Foreign governments and leaders are typically immune from civil actions in U.S. courts. However, Soltan sued under the U.S. Torture Victim Protection Act, a 1991 law that allows claims against those allegedly liable for torture or inhumane treatment that takes place anywhere in the world if the defendants are in the United States and are no longer heads of state or government.
Beblawi, who served as prime minister from July 2013 to March 2014, was appointed to the IMF board in 2014 and was living in suburban Northern Virginia just miles from where Soltan settled when the suit was filed.
Soltan, an Egyptian American raised mostly in the Midwest, alleged he was “targeted” for assassination and “barbaric” abuse during 643 days as a political prisoner in Cairo “because he dared to expose to the world the Egyptian military government’s brutal suppression and massacre of peaceful demonstrators.”
Since his arrest in August 2013 at the beginning of the Sissi regime’s massacres in Cairo and suppression of Islamist and liberal dissidents, Soltan has become a high-profile critic of the Egyptian military government and an advocate for prisoners, including several U.S. citizens.
Days after the lawsuit was filed, five of Soltan’s relatives in Egypt were forcibly taken by security forces from their homes and jailed until after the U.S. presidential election, and Soltan’s imprisoned father was interrogated before disappearing from their sight entirely, his lawyers said.
Lawmakers noted last week that the Biden administration formally notified Congress of the potential missile sale Feb. 16, just as news emerged that the Egyptian government had raided the homes of six relatives of Soltan and imprisoned three cousins anew. They were later released.

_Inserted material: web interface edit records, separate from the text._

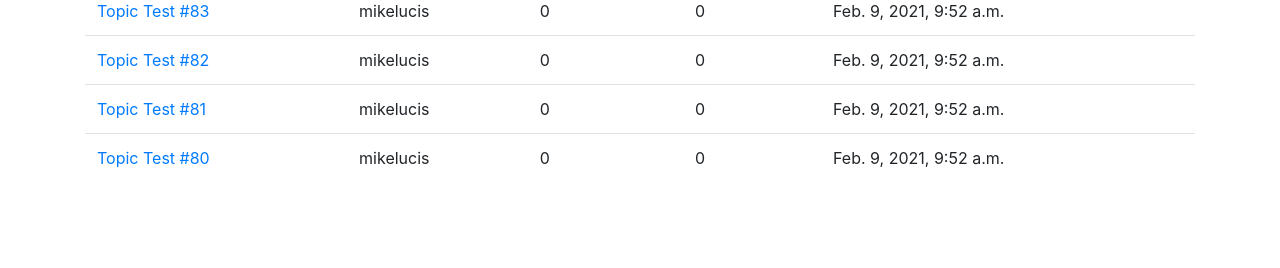
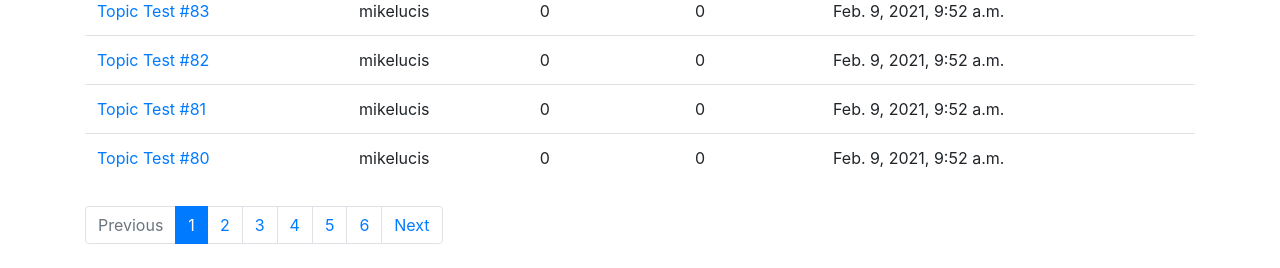
Before and after one commit to MikeLucis/Django-Discuz, a Django app: page /boards/1/ in a window 1280 px wide. Shown: the part 1062-1330 px from the top of the page. Before the commit the page ends 1230 px from the top, so only its background shows below. Run offline with Django 3.2, Linux system fonts and the light colour scheme; data comes from the database, SQL or seed files in the repository; both versions use the stored data as it was after the commit; some libraries are stand-ins or nearby versions.

Commit message:
ADD Active-Paging; 更新测试 (91)；

```diff
--- a/MyProject/urls.py
+++ b/MyProject/urls.py
@@ -65,7 +65,7 @@ urlpatterns = [
 
     url(r'^boards/(?P<pk>\d+)/$', views.TopicListView.as_view(), name='board_topics'),
     url(r'^boards/(?P<pk>\d+)/new/$', views.new_topic, name='new_topic'),
-    url(r'^boards/(?P<pk>\d+)/topics/(?P<topic_pk>\d+)/$', views.topic_posts, name='topic_posts'),
+    url(r'^boards/(?P<pk>\d+)/topics/(?P<topic_pk>\d+)/$', views.PostListView.as_view(), name='topic_posts'),
     url(r'^boards/(?P<pk>\d+)/topics/(?P<topic_pk>\d+)/reply/$', views.reply_topic, name='reply_topic'),
     url(r'^boards/(?P<pk>\d+)/topics/(?P<topic_pk>\d+)/posts/(?P<post_pk>\d+)/edit/$',
         views.PostUpdateView.as_view(), name='edit_post'),
--- a/boards/views.py
+++ b/boards/views.py
@@ -2,7 +2,6 @@ from django.shortcuts import render, redirect, get_object_or_404
 from django.contrib.auth.decorators import login_required
 from django.utils.decorators import method_decorator
 from django.views.generic import UpdateView, ListView
-from django.core.paginator import Paginator, EmptyPage, PageNotAnInteger
 from django.utils import timezone
 from django.db.models import Count
 
@@ -82,11 +81,30 @@ def new_topic(request, pk):
     return render(request, 'new_topic.html', {'board': board, 'form': form})
 
 
-def topic_posts(request, pk, topic_pk):
-    topic = get_object_or_404(Topic, board__pk=pk, pk=topic_pk)
-    topic.views += 1
-    topic.save()
-    return render(request, 'topic_posts.html', {'topic': topic})
+# 显示回复条数
+class PostListView(ListView):
+    model = Post
+    context_object_name = 'posts'
+    template_name = 'topic_posts.html'
+    paginate_by = 5
+
+    def get_context_data(self, **kwargs):
+        self.topic.views += 1
+        self.topic.save()
+        kwargs['topic'] = self.topic
+        return super().get_context_data(**kwargs)
+
+    def get_queryset(self):
+        self.topic = get_object_or_404(Topic, board__pk=self.kwargs.get('pk'), pk=self.kwargs.get('topic_pk'))
+        queryset = self.topic.post.order_by('created_at')
+        return queryset
+
+
+# def topic_posts(request, pk, topic_pk):
+#     topic = get_object_or_404(Topic, board__pk=pk, pk=topic_pk)
+#     topic.views += 1
+#     topic.save()
+#     return render(request, 'topic_posts.html', {'topic': topic})
 
 
 @login_required
--- /dev/null
+++ b/templates/includes/pagination.html
@@ -0,0 +1,38 @@
+{% if is_paginated %}
+    <nav aria-label="Topics pagination" class="mb-4">
+        <ul class="pagination">
+            {% if page_obj.has_previous %}
+                <li class="page-item">
+                    <a class="page-link" href="?page={{ page_obj.previous_page_number }}">Previous</a>
+                </li>
+            {% else %}
+                <li class="page-item disabled">
+                    <span class="page-link">Previous</span>
+                </li>
+            {% endif %}
+            {% for page_num in paginator.page_range %}
+                {% if page_obj.number == page_num %}
+                    <li class="page-item active">
+                        <span class="page-link">
+                            {{ page_num }}
+                            <span class="sr-only">(current)</span>
+                        </span>
+                    </li>
+                {% else %}
+                    <li class="page-item">
+                        <a class="page-link" href="?page={{ page_num }}">{{ page_num }}</a>
+                    </li>
+                {% endif %}
+            {% endfor %}
+            {% if page_obj.has_next %}
+                <li class="page-item">
+                    <a class="page-link" href="?page={{ page_obj.next_page_number }}">Next</a>
+                </li>
+            {% else %}
+                <li class="page-item disabled">
+                    <span class="page-link">Next</span>
+                </li>
+            {% endif %}
+        </ul>
+    </nav>
+{% endif %}
--- a/templates/topics.html
+++ b/templates/topics.html
@@ -14,7 +14,7 @@
         <a href="{% url 'new_topic' board.pk %}" class="btn btn-primary">New topic</a>
     </div>
 
-    <table class="table">
+    <table class="table mb-4">
         <thead class="thead-inverse">
         <tr>
             <th>Topic</th>
```
Also changed, not shown: other parts of templates/topics.html (+1 -38 lines), boards/tests/test_view_topic_posts.py (+2 -2 lines), templates/topic_posts.html (+6 -3 lines), db.sqlite3.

Independent-media reporting attributed to Egyptian government officials has suggested that an internal tug of war over whether to curry favor with the Biden administration or quash political opponents’ hopes may account in part for the government’s treatment of Soltan’s relatives.
Blinken has publicly denounced such arrests.
The State Department’s annual human rights report, released last week, also condemned the Cairo government for “unlawful or arbitrary killings . . . forced disappearance; torture and cases of cruel, inhuman or degrading treatment or punishment by the government . . . harsh and life-threatening prison conditions; arbitrary detention,” and other injustices.
Still, human rights groups say that the Sissi government under a law ratified by Beblawi has arrested tens of thousands of people for political reasons — among them U.S. citizens such as Mustafa Kassem, 54, who died in prison in January 2020.
It has also targeted relatives in Egypt of political opponents, human rights workers, pro-democracy activists and journalists living abroad, arresting them, banning their travel or interrogating them, activists said.
The Justice Department filing said a July 7 State Department certification, granted at Egypt’s request, of Beblawi’s immunity effective as of Nov. 2, 2014, when he assumed his IMF position, was conclusive and consistent with the president’s constitutional authority, department policy and United Nations agreements, although not dependent on the last.
The department said that given binding diplomatic obligations and long-standing foreign expectations of the United States as host to the United Nations and related entities, “disregarding” the State Department certification of Beblawi’s or any other foreign representative’s “diplomatic status would seriously damage U.S. foreign policy interests.”